New COVID-19 variant spreads across Pa. and N.J., students’ thoughts on returning to campus

Written By Erin Yudt, Editor-Elect

As students, staff and faculty return to campus after the winter break, a new COVID-19 variant has been spreading across the country. 

COVID-19 cases in Pennsylvania and New Jersey increased after the winter holidays as the latest variant of the virus became more prevalent in the region, according to data from the Center for Disease Control and Prevention (CDC). 

A new omicron subvariant, XBB.1.5, appears to be more transmissible than earlier forms of COVID and as of the end of December accounted for more than 32% of the cases in the region that includes Pennsylvania. It is far more common in New York and New Jersey, where it accounts for 72% of cases, according to the CDC. 

Nationally, COVID cases are down slightly compared with two weeks ago, according to the New York Times’ COVID tracker, though hospitalizations rose 12% in the same time frame. More than 450 Americans a day are dying of the virus.

Throughout the pandemic, new variants that are more transmissible and more immune resistant have consistently outperformed earlier strains of the virus, but have still been similar enough that the vaccines prevent serious illness and death.

In a series of tweets Wednesday, Ashish Jha, the White House COVID response coordinator, described the variant as spreading at a “stunning” rate. Just a few weeks ago, he said, XBB.1.5 accounted for just 4% of the country’s COVID cases. Now it causes about 40% of cases. It’s unclear whether XBB.1.5 causes more severe illness than other variants, Jha said.

“If you had an infection before July OR your last vaccine was before bivalent update in September,” Jha tweeted, “your protection against an XBB.1.5 infection is probably not that great.”

Nationally, just 15% of Americans 5 or older received a dose of the bivalent booster dose.

Jha said that new data on how well vaccines neutralize the new variant will be released “soon.”

According to Point Park’s campus dashboard, two new COVID cases have been identified, from data obtained on Monday, making the new cumulative total 159 cases since August 1. The dashboard will also no longer be updated daily, but every two weeks, leaving students with mixed reactions.

Julianne Bailey, a sophomore legal studies major, feels that this data should be reported more frequently as the semester starts.

“As people are coming back from all parts of the country, or even out of country, I think the school should at least notify us more than once every two weeks about cases,” Bailey said. “I just feel like everyone has forgotten about it [COVID].”

As far as the new COVID variant, Bailey is “not too worried just yet.”

“I had no idea that the new variant was a thing,” Bailey said. “How deadly is it? What are the symptoms?
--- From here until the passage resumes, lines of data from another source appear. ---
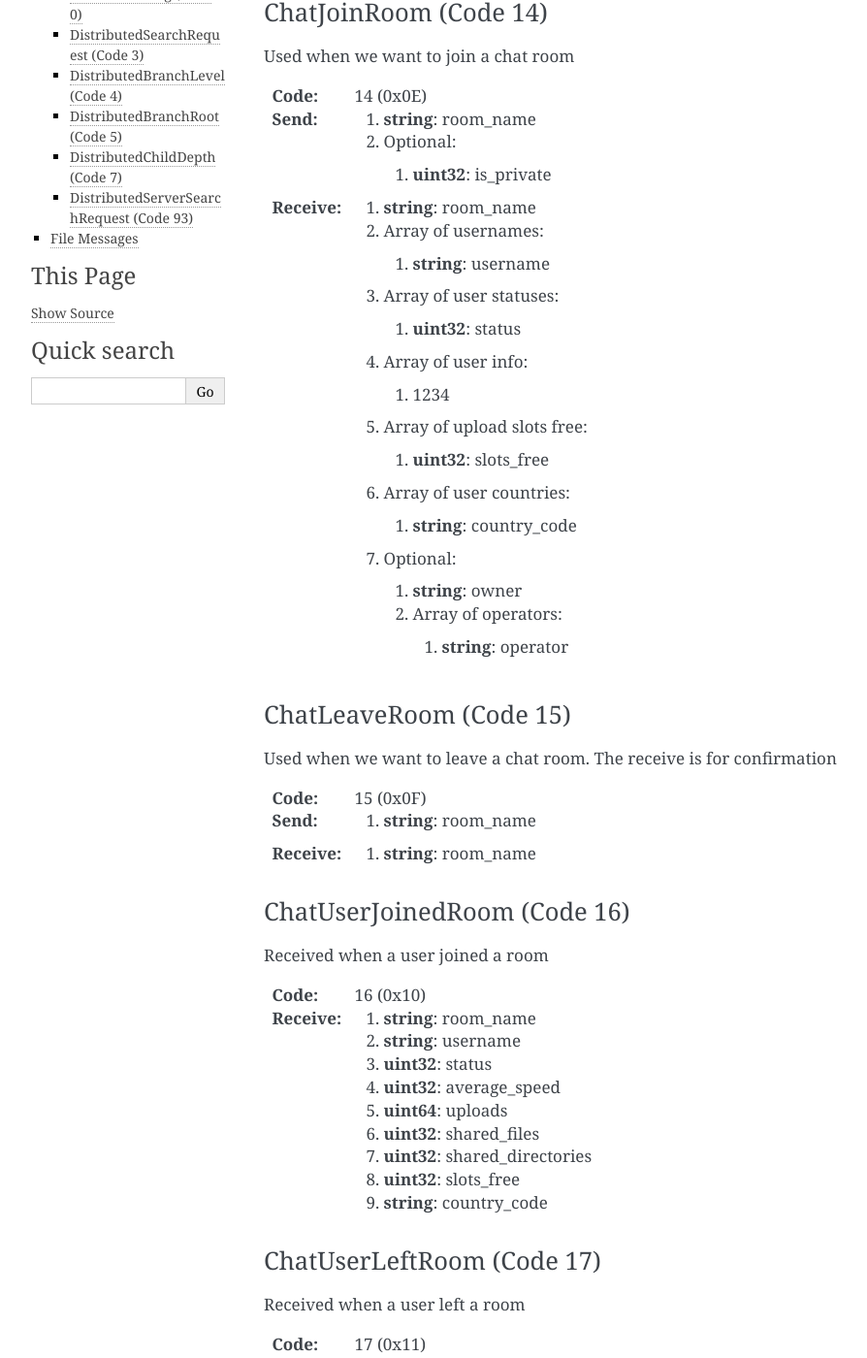
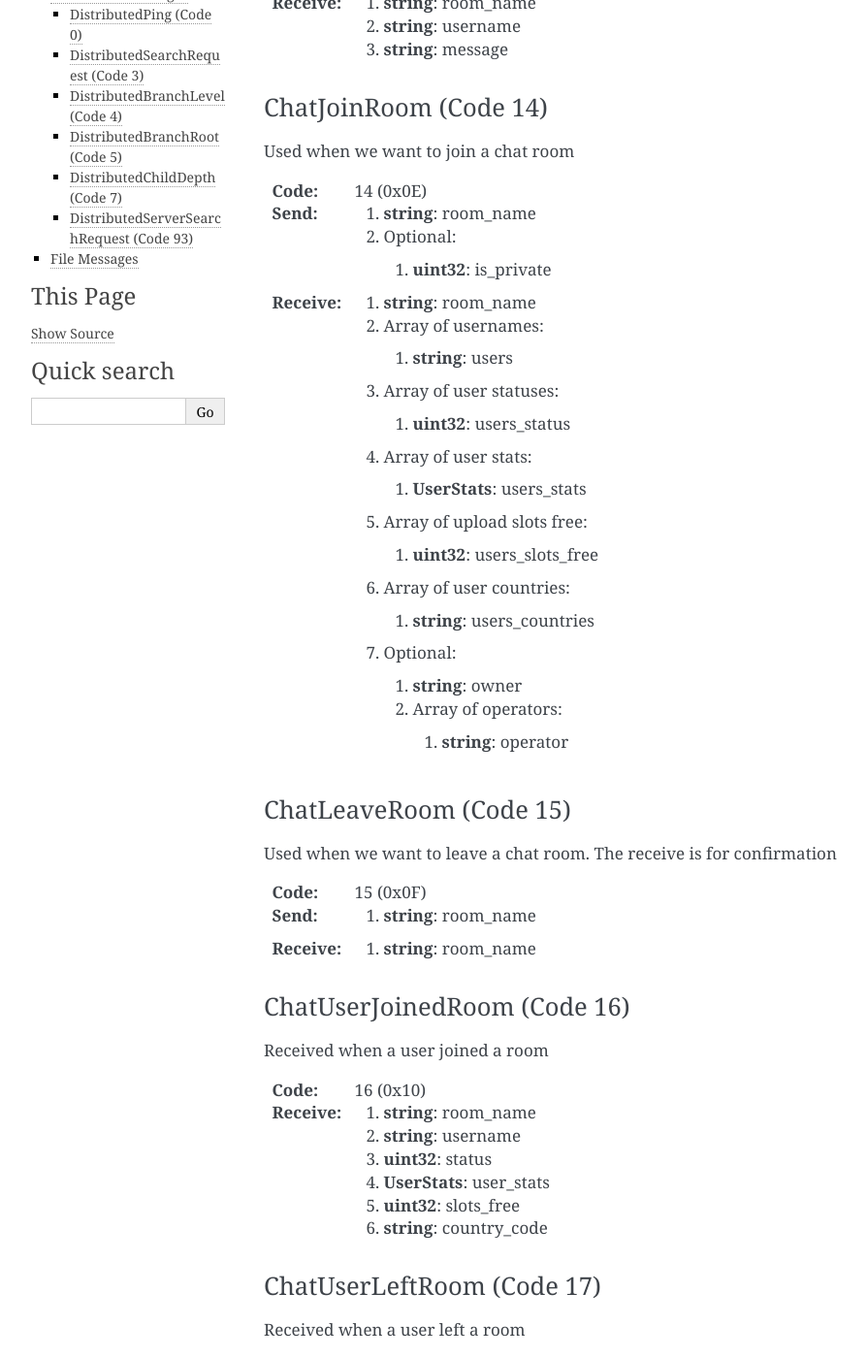
Before and after one commit to JurgenR/aioslsk, a Sphinx documentation site: the page built from docs/source/MESSAGES.rst, in a window 1280 px wide and 1400 px high, scrolled down 3828 px. Shown: the whole window at 97% size, without its empty margins (148-1042 px from the left). Built offline with Sphinx 7.4.7, drawn with Linux system fonts in a browser that asks for light colours; some of the changed text lies outside the part shown.

Commit message:
rename a few more variables

```diff
--- a/docs/source/MESSAGES.rst
+++ b/docs/source/MESSAGES.rst
@@ -68,6 +68,15 @@ DirectoryData
 2. Array of file data:
 
    1. **FileData**: files
+
+
+UserStats
+---------
+
+1. **uint32**: avg_speed
+2. **uint32**: uploads
+3. **uint32**: shared_file_count
+4. **uint32**: shared_folder_count
 
 
 .. _server-messages:
@@ -160,11 +169,8 @@ Track a user
    3. if exists==true
 
       1. **uint32**: status
-      2. **uint32**: avg_speed
-      3. **uint64**: uploads
-      4. **uint32**: shared_files
-      5. **uint32**: shared_directories
-      6. Optional:
+      2. **UserStats**: user_stats
+      3. Optional:
 
          1. **string**: country_code
 
@@ -231,23 +237,23 @@ Used when we want to join a chat room
    1. **string**: room_name
    2. Array of usernames:
 
-      1. **string**: username
+      1. **string**: users
 
    3. Array of user statuses:
 
-      1. **uint32**: status
+      1. **uint32**: users_status
 
-   4. Array of user info:
+   4. Array of user stats:
 
-      1. 1234
+      1. **UserStats**: users_stats
 
    5. Array of upload slots free:
 
-      1. **uint32**: slots_free
+      1. **uint32**: users_slots_free
 
    6. Array of user countries:
 
-      1. **string**: country_code
+      1. **string**: users_countries
 
    7. Optional:
 
@@ -283,12 +289,9 @@ Received when a user joined a room
    1. **string**: room_name
    2. **string**: username
    3. **uint32**: status
-   4. **uint32**: average_speed
-   5. **uint64**: uploads
-   6. **uint32**: shared_files
-   7. **uint32**: shared_directories
-   8. **uint32**: slots_free
-   9. **string**: country_code
+   4. **UserStats**: user_stats
+   5. **uint32**: slots_free
+   6. **string**: country_code
 
 
 .. _ChatUserLeftRoom:
@@ -411,8 +414,8 @@ Let the server know the amount of files and directories we are sharing
 
 :Code: 35 (0x23)
 :Send:
-   1. **uint32**: shared_directories
-   2. **uint32**: shared_files
+   1. **uint32**: shared_folder_count
+   2. **uint32**: shared_file_count
 
 
 .. _GetUserStats:
@@ -427,10 +430,7 @@ Get more user information, we will automatically receive updates if we added a u
    1. **string**: username
 :Receive:
    1. **string**: username
-   2. **uint32**: average_speed
-   3. **uint64**: uploads
-   4. **uint32**: shared_files
-   5. **uint32**: shared_directories
+   2. **UserStats**: user_stats
 
 
 .. _Kicked:
```
Also changed, not shown: 6 other files.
I’m not as concerned right now with the weather being warmer, but if it was a full-on snow storm and there was more information about it, then I might be more worried.”

Kassady Burke, a sophomore behavioral sciences major, feels similarly. 
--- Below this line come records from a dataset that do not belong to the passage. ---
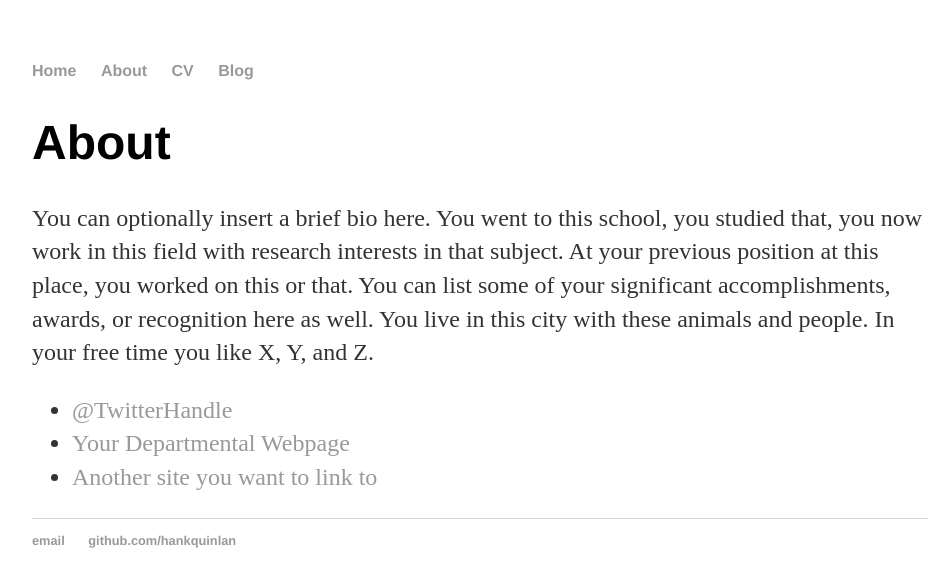
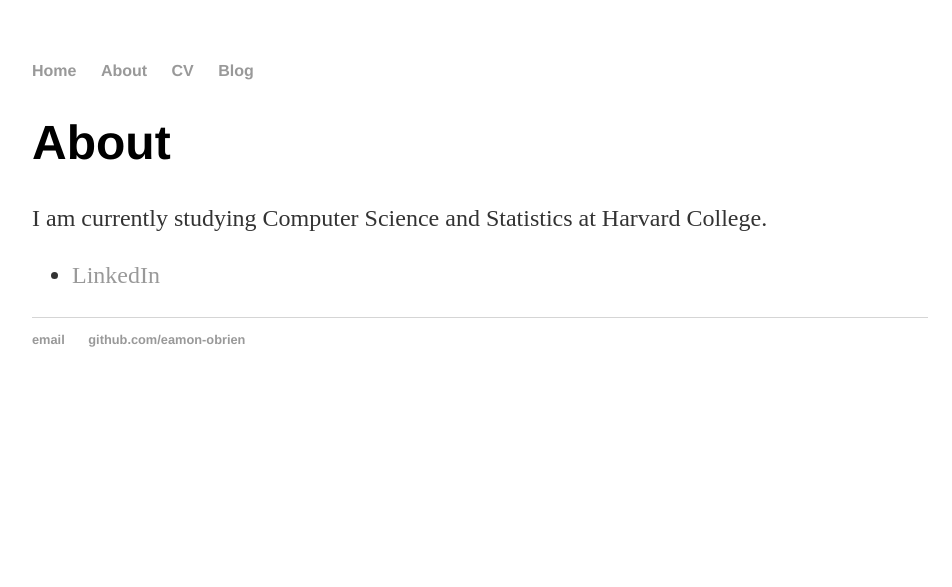
Before and after one commit to eamon-obrien/eamon-obrien.github.io, a Jekyll site: the page built from about/index.html, in a window 1280 px wide. Shown: the top 587 px of the page, without its empty margins (160-1112 px from the left). Built offline with Jekyll 4.4.1, drawn with Linux system fonts in a browser that asks for light colours.

```diff
--- a/_config.yml
+++ b/_config.yml
@@ -1,3 +1,3 @@
-name: Hank Quinlan, Horrible Cop
+name: Eamon O'Brien
 markdown: kramdown
 permalink: /blog/:year/:month/:day/:title
--- a/_layouts/default.html
+++ b/_layouts/default.html
@@ -25,8 +25,8 @@
 
   <footer>
    <ul>
-   <li><a href="mailto:hankquinlanhub@gmail.com">email</a></li>
-   <li><a href="https://github.com/hankquinlan">github.com/hankquinlan</a></li>
+   <li><a href="mailto:eamon.c.obrien@gmail.com">email</a></li>
+   <li><a href="https://github.com/eamon-obrien">github.com/eamon-obrien</a></li>
    </ul>
   </footer>
   </body>
--- a/about/index.html
+++ b/about/index.html
@@ -1,15 +1,13 @@
 ---
 layout: default
-title: About Hank Quinlan
+title: About Eamon O'Brien
 ---
 
 		<div class="about">
 			<h1>About</h1>
-			<p>You can optionally insert a brief bio here. You went to this school, you studied that, you now work in this field with research interests in that subject. At your previous position at this place, you worked on this or that. You can list some of your significant accomplishments, awards, or recognition here as well. You live in this city with these animals and people. In your free time you like X, Y, and Z.</p>
+			<p>I am currently studying Computer Science and Statistics at Harvard College.</p>
 
 			<ul class="contacts">
-				<li><a href="#">@TwitterHandle</a></li>
-				<li><a href="#">Your Departmental Webpage</a></li>
-				<li><a href="#">Another site you want to link to</a></li>
+				<li><a href="https://www.linkedin.com/in/eamoncobrien">LinkedIn</a></li>
 				</ul>
 		</div>
--- a/blog/index.html
+++ b/blog/index.html
@@ -1,6 +1,6 @@
 ---
 layout: default
-title: Hank Quinlan's Blog
+title: Eamon O'Brien's Blog
 ---
 <h1>{{ page.title }}</h1>
 <ul class="posts">
```
Also changed, not shown: _posts/2014-04-30-hank-quinlan-site-launched.md (deleted, +0 -7 lines), _posts/2015-12-22-eamon-obrien-site-launched.md (added, +7 -0 lines), README.md, 1 other file.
“I am a little nervous about everyone returning and traveling, but nowhere near the same as last year,” Burke said. “I am a little surprised the school didn’t send something like a reminder for safe traveling, but we’ll just see how these next few weeks go, then determine if I am concerned or not about new variants.” 

Allegheny County’s community level for COVID cases is currently at medium, according to the CDC. Their website recommends that “if you are at high risk of getting very sick, wear a high-quality mask or respirator (e.g., N95) when indoors in public, if you have household or social contact with someone at high risk for getting very sick, consider self-testing to detect infection before contact, and consider wearing a high-quality mask when indoors with them, stay up to date with COVID-19 vaccines, including recommended booster doses, maintain ventilation improvements, avoid contact with people who have suspected or confirmed COVID-19, follow recommendations for isolation if you have suspected or confirmed COVID-19, follow the recommendations for what to do if you are exposed to someone with COVID-19” under the level of medium. 

The university continues to follow CDC guidelines. Should any Point Park community member test positive or be considered a close contact of someone who has tested positive, the university asks that you immediately contact the Student Health Center at 412-392-3800.